It's not unusual for us to see the fathers of our babies in the first few hours or days after the baby is born, but as the hospital stay extends, we often see them less and less, although the mothers keep coming. That could be because the dads are working, or maybe staying with the other kids while mom visits, but often it's probably because in our society the father can simply get away with being absent, at least more easily than the mothers can. I suspect that lots of books and Ph.D. theses have been written about the reasons for absent fathers.
It shouldn't surprise me that incarceration is one of the reasons for a dad's absence. A few years ago I read the discouraging statistic that it was more likely for a young black male in our city to go to prison than to college.
I have a similar dichotomy of feelings towards the fathers of our babies as I do towards the mothers. On the one hand, I am frustrated with the way they sow their seed and then don't take responsibility for their offspring.
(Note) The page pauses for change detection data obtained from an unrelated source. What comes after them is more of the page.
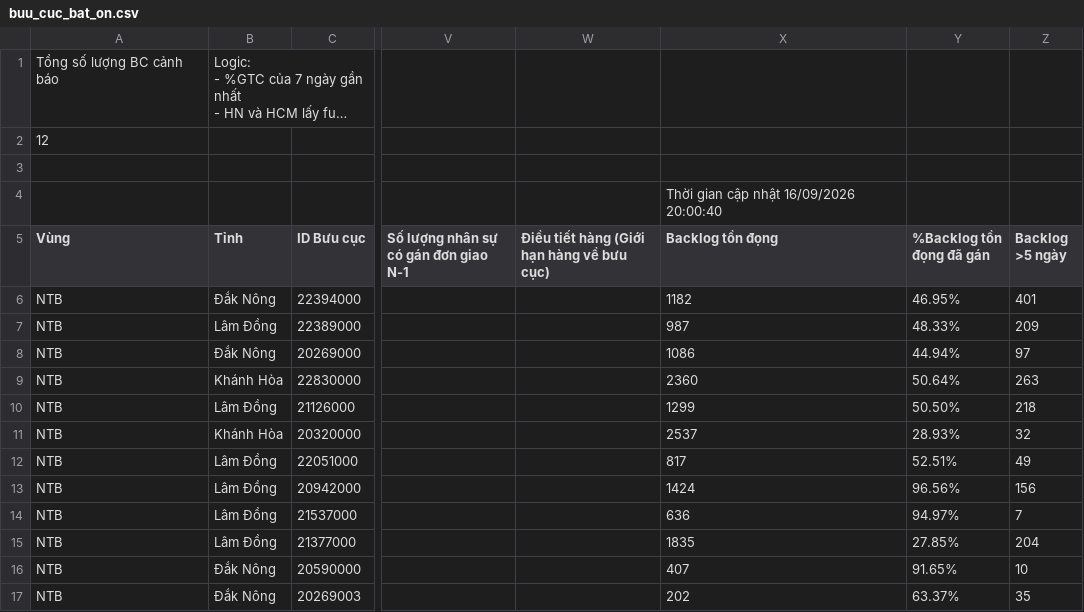
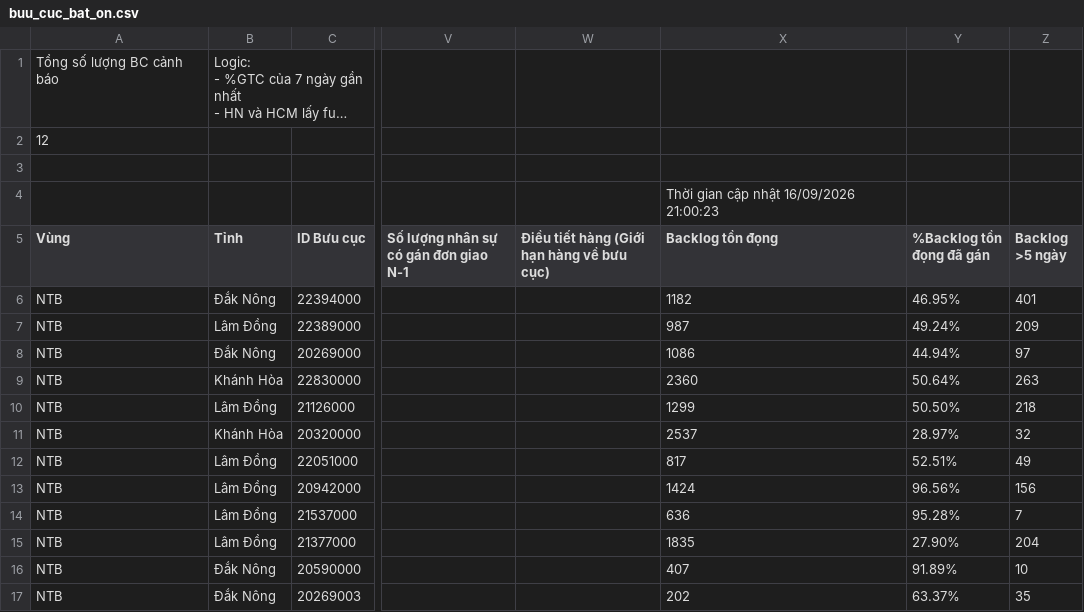
Before and after one commit to thuyntt2-creator/Dashboard_NTB_2026, a CSV file: buu_cuc_bat_on.csv, drawn as a sheet; only a part is shown, gaps mark what is left out; long unchanged cells end in …; the diff names each change by its address in the sheet, - before the commit and + after, or states it on an @@ line.

Commit message:
Auto update data, DB and /hop weekly report

```diff
--- a/buu_cuc_bat_on.csv
+++ b/buu_cuc_bat_on.csv
-X4 (Backlog tồn đọng): Thời gian cập nhật 16/09/2026 20:00:40
+X4 (Backlog tồn đọng): Thời gian cập nhật 16/09/2026 21:00:23
-Y7 (%Backlog tồn đọng đã gán): 48.33%
+Y7 (%Backlog tồn đọng đã gán): 49.24%
-Y11 (%Backlog tồn đọng đã gán): 28.93%
+Y11 (%Backlog tồn đọng đã gán): 28.97%
-Y14 (%Backlog tồn đọng đã gán): 94.97%
+Y14 (%Backlog tồn đọng đã gán): 95.28%
-Y15 (%Backlog tồn đọng đã gán): 27.85%
+Y15 (%Backlog tồn đọng đã gán): 27.90%
-Y16 (%Backlog tồn đọng đã gán): 91.65%
+Y16 (%Backlog tồn đọng đã gán): 91.89%
```
Also changed, not shown: 3 other files.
But I also feel sorry for them, because they grow up in an environment that seems to encourage failure as much as success. They are both the product of and contribute to the seemingly endless cycle of young single parenthood, poor education, lousy jobs, and poverty that permeate too many of our urban neighborhoods.
P.S. Seen on the T-shirt of a woman in our hospital: "I don't make mistakes....I date them."
P.P.S. Grand Rounds is up at the Medical Blog Network, and Pediatric Grand Rounds is up at Anxiety, Addiction, and Depression.